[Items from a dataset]
____

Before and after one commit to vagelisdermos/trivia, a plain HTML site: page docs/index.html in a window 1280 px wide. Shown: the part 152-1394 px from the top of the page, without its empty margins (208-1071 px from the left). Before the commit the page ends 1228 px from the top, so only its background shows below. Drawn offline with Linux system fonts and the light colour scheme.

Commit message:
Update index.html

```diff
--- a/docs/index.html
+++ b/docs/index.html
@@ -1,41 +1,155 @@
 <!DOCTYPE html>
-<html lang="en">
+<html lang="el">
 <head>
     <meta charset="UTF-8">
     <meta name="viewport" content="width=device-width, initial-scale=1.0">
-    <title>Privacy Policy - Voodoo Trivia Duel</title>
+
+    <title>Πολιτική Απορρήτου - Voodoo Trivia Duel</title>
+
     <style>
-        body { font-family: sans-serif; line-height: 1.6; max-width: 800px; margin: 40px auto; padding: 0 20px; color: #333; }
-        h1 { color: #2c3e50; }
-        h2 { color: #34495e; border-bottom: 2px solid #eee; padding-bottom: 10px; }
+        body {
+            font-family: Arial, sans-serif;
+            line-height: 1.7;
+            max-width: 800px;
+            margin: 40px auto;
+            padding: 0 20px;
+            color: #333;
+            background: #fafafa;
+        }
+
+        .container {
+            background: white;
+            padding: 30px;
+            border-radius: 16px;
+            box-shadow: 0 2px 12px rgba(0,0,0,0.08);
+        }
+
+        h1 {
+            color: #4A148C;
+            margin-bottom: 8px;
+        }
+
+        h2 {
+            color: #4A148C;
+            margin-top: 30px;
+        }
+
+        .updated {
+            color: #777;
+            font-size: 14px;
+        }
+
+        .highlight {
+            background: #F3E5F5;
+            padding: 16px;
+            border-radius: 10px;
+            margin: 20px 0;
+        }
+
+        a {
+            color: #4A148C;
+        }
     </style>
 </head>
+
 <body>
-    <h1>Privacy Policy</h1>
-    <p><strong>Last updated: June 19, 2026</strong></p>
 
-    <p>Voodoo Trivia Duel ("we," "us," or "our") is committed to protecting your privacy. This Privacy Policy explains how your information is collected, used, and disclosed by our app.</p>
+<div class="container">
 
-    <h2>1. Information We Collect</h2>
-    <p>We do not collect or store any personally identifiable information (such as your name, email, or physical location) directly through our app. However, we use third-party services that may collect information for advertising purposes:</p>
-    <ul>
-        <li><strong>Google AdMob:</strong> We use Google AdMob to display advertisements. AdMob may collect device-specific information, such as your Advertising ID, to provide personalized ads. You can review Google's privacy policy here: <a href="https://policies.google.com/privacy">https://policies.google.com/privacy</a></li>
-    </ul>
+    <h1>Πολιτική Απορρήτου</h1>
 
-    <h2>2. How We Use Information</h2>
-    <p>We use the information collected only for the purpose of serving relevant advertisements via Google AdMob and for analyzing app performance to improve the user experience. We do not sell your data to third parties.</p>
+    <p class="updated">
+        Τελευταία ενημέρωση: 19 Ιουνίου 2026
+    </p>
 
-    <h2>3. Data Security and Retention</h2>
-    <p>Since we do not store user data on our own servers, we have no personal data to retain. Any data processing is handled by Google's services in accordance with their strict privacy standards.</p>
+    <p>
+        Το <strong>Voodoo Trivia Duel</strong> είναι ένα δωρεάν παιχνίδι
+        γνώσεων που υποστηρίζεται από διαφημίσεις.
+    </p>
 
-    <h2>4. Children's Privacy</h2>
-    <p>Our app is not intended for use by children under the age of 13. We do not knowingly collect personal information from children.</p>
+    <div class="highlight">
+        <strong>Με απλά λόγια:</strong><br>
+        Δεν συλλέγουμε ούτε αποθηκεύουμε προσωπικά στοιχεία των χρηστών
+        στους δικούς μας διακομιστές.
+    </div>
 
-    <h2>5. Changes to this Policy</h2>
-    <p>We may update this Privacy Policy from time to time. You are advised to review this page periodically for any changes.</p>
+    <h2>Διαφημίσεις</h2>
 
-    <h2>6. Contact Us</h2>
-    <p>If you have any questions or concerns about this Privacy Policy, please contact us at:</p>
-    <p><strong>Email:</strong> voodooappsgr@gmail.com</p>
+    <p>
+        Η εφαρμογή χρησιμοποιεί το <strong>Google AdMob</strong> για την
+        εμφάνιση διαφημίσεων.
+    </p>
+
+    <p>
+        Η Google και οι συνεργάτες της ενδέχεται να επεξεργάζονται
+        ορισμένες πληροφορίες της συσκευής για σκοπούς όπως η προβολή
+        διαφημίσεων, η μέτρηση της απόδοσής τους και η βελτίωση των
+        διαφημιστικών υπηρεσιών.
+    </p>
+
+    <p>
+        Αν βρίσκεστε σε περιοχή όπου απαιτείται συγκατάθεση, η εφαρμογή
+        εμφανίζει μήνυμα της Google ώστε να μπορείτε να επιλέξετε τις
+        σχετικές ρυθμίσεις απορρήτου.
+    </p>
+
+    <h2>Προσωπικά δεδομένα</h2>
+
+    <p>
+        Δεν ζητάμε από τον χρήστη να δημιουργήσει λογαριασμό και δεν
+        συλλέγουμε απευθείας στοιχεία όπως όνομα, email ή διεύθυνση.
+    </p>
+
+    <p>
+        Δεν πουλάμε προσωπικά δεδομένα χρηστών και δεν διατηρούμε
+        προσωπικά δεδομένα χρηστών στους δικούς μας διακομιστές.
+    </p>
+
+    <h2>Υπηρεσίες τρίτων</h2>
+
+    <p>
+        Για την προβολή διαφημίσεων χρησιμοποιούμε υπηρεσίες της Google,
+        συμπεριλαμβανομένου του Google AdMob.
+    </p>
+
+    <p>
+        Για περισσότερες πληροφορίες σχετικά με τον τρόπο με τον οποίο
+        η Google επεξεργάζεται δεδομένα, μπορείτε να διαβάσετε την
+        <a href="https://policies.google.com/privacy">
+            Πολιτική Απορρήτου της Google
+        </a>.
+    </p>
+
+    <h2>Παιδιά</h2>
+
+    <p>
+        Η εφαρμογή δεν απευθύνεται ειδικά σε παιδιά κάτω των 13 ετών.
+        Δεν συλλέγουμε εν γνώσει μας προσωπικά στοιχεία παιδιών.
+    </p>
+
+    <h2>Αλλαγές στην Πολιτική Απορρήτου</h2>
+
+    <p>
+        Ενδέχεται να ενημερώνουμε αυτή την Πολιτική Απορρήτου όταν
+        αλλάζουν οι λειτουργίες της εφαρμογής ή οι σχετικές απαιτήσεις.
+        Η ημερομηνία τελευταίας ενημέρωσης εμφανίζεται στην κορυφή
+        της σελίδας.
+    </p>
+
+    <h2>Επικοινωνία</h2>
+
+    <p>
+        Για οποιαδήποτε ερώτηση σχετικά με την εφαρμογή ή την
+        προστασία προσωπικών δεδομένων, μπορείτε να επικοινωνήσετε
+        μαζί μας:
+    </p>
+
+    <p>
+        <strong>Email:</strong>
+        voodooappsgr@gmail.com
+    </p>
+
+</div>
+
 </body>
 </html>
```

____

Using the data above, restate every record word for word.

Before and after one commit to vagelisdermos/trivia, a plain HTML site: page docs/index.html in a window 1280 px wide. Shown: the part 152-1394 px from the top of the page, without its empty margins (208-1071 px from the left). Before the commit the page ends 1228 px from the top, so only its background shows below. Drawn offline with Linux system fonts and the light colour scheme.

Commit message:
Update index.html

```diff
--- a/docs/index.html
+++ b/docs/index.html
@@ -1,41 +1,155 @@
 <!DOCTYPE html>
-<html lang="en">
+<html lang="el">
 <head>
     <meta charset="UTF-8">
     <meta name="viewport" content="width=device-width, initial-scale=1.0">
-    <title>Privacy Policy - Voodoo Trivia Duel</title>
+
+    <title>Πολιτική Απορρήτου - Voodoo Trivia Duel</title>
+
     <style>
-        body { font-family: sans-serif; line-height: 1.6; max-width: 800px; margin: 40px auto; padding: 0 20px; color: #333; }
-        h1 { color: #2c3e50; }
-        h2 { color: #34495e; border-bottom: 2px solid #eee; padding-bottom: 10px; }
+        body {
+            font-family: Arial, sans-serif;
+            line-height: 1.7;
+            max-width: 800px;
+            margin: 40px auto;
+            padding: 0 20px;
+            color: #333;
+            background: #fafafa;
+        }
+
+        .container {
+            background: white;
+            padding: 30px;
+            border-radius: 16px;
+            box-shadow: 0 2px 12px rgba(0,0,0,0.08);
+        }
+
+        h1 {
+            color: #4A148C;
+            margin-bottom: 8px;
+        }
+
+        h2 {
+            color: #4A148C;
+            margin-top: 30px;
+        }
+
+        .updated {
+            color: #777;
+            font-size: 14px;
+        }
+
+        .highlight {
+            background: #F3E5F5;
+            padding: 16px;
+            border-radius: 10px;
+            margin: 20px 0;
+        }
+
+        a {
+            color: #4A148C;
+        }
     </style>
 </head>
+
 <body>
-    <h1>Privacy Policy</h1>
-    <p><strong>Last updated: June 19, 2026</strong></p>
 
-    <p>Voodoo Trivia Duel ("we," "us," or "our") is committed to protecting your privacy. This Privacy Policy explains how your information is collected, used, and disclosed by our app.</p>
+<div class="container">
 
-    <h2>1. Information We Collect</h2>
-    <p>We do not collect or store any personally identifiable information (such as your name, email, or physical location) directly through our app. However, we use third-party services that may collect information for advertising purposes:</p>
-    <ul>
-        <li><strong>Google AdMob:</strong> We use Google AdMob to display advertisements. AdMob may collect device-specific information, such as your Advertising ID, to provide personalized ads. You can review Google's privacy policy here: <a href="https://policies.google.com/privacy">https://policies.google.com/privacy</a></li>
-    </ul>
+    <h1>Πολιτική Απορρήτου</h1>
 
-    <h2>2. How We Use Information</h2>
-    <p>We use the information collected only for the purpose of serving relevant advertisements via Google AdMob and for analyzing app performance to improve the user experience. We do not sell your data to third parties.</p>
+    <p class="updated">
+        Τελευταία ενημέρωση: 19 Ιουνίου 2026
+    </p>
 
-    <h2>3. Data Security and Retention</h2>
-    <p>Since we do not store user data on our own servers, we have no personal data to retain. Any data processing is handled by Google's services in accordance with their strict privacy standards.</p>
+    <p>
+        Το <strong>Voodoo Trivia Duel</strong> είναι ένα δωρεάν παιχνίδι
+        γνώσεων που υποστηρίζεται από διαφημίσεις.
+    </p>
 
-    <h2>4. Children's Privacy</h2>
-    <p>Our app is not intended for use by children under the age of 13. We do not knowingly collect personal information from children.</p>
+    <div class="highlight">
+        <strong>Με απλά λόγια:</strong><br>
+        Δεν συλλέγουμε ούτε αποθηκεύουμε προσωπικά στοιχεία των χρηστών
+        στους δικούς μας διακομιστές.
+    </div>
 
-    <h2>5. Changes to this Policy</h2>
-    <p>We may update this Privacy Policy from time to time. You are advised to review this page periodically for any changes.</p>
+    <h2>Διαφημίσεις</h2>
 
-    <h2>6. Contact Us</h2>
-    <p>If you have any questions or concerns about this Privacy Policy, please contact us at:</p>
-    <p><strong>Email:</strong> voodooappsgr@gmail.com</p>
+    <p>
+        Η εφαρμογή χρησιμοποιεί το <strong>Google AdMob</strong> για την
+        εμφάνιση διαφημίσεων.
+    </p>
+
+    <p>
+        Η Google και οι συνεργάτες της ενδέχεται να επεξεργάζονται
+        ορισμένες πληροφορίες της συσκευής για σκοπούς όπως η προβολή
+        διαφημίσεων, η μέτρηση της απόδοσής τους και η βελτίωση των
+        διαφημιστικών υπηρεσιών.
+    </p>
+
+    <p>
+        Αν βρίσκεστε σε περιοχή όπου απαιτείται συγκατάθεση, η εφαρμογή
+        εμφανίζει μήνυμα της Google ώστε να μπορείτε να επιλέξετε τις
+        σχετικές ρυθμίσεις απορρήτου.
+    </p>
+
+    <h2>Προσωπικά δεδομένα</h2>
+
+    <p>
+        Δεν ζητάμε από τον χρήστη να δημιουργήσει λογαριασμό και δεν
+        συλλέγουμε απευθείας στοιχεία όπως όνομα, email ή διεύθυνση.
+    </p>
+
+    <p>
+        Δεν πουλάμε προσωπικά δεδομένα χρηστών και δεν διατηρούμε
+        προσωπικά δεδομένα χρηστών στους δικούς μας διακομιστές.
+    </p>
+
+    <h2>Υπηρεσίες τρίτων</h2>
+
+    <p>
+        Για την προβολή διαφημίσεων χρησιμοποιούμε υπηρεσίες της Google,
+        συμπεριλαμβανομένου του Google AdMob.
+    </p>
+
+    <p>
+        Για περισσότερες πληροφορίες σχετικά με τον τρόπο με τον οποίο
+        η Google επεξεργάζεται δεδομένα, μπορείτε να διαβάσετε την
+        <a href="https://policies.google.com/privacy">
+            Πολιτική Απορρήτου της Google
+        </a>.
+    </p>
+
+    <h2>Παιδιά</h2>
+
+    <p>
+        Η εφαρμογή δεν απευθύνεται ειδικά σε παιδιά κάτω των 13 ετών.
+        Δεν συλλέγουμε εν γνώσει μας προσωπικά στοιχεία παιδιών.
+    </p>
+
+    <h2>Αλλαγές στην Πολιτική Απορρήτου</h2>
+
+    <p>
+        Ενδέχεται να ενημερώνουμε αυτή την Πολιτική Απορρήτου όταν
+        αλλάζουν οι λειτουργίες της εφαρμογής ή οι σχετικές απαιτήσεις.
+        Η ημερομηνία τελευταίας ενημέρωσης εμφανίζεται στην κορυφή
+        της σελίδας.
+    </p>
+
+    <h2>Επικοινωνία</h2>
+
+    <p>
+        Για οποιαδήποτε ερώτηση σχετικά με την εφαρμογή ή την
+        προστασία προσωπικών δεδομένων, μπορείτε να επικοινωνήσετε
+        μαζί μας:
+    </p>
+
+    <p>
+        <strong>Email:</strong>
+        voodooappsgr@gmail.com
+    </p>
+
+</div>
+
 </body>
 </html>
```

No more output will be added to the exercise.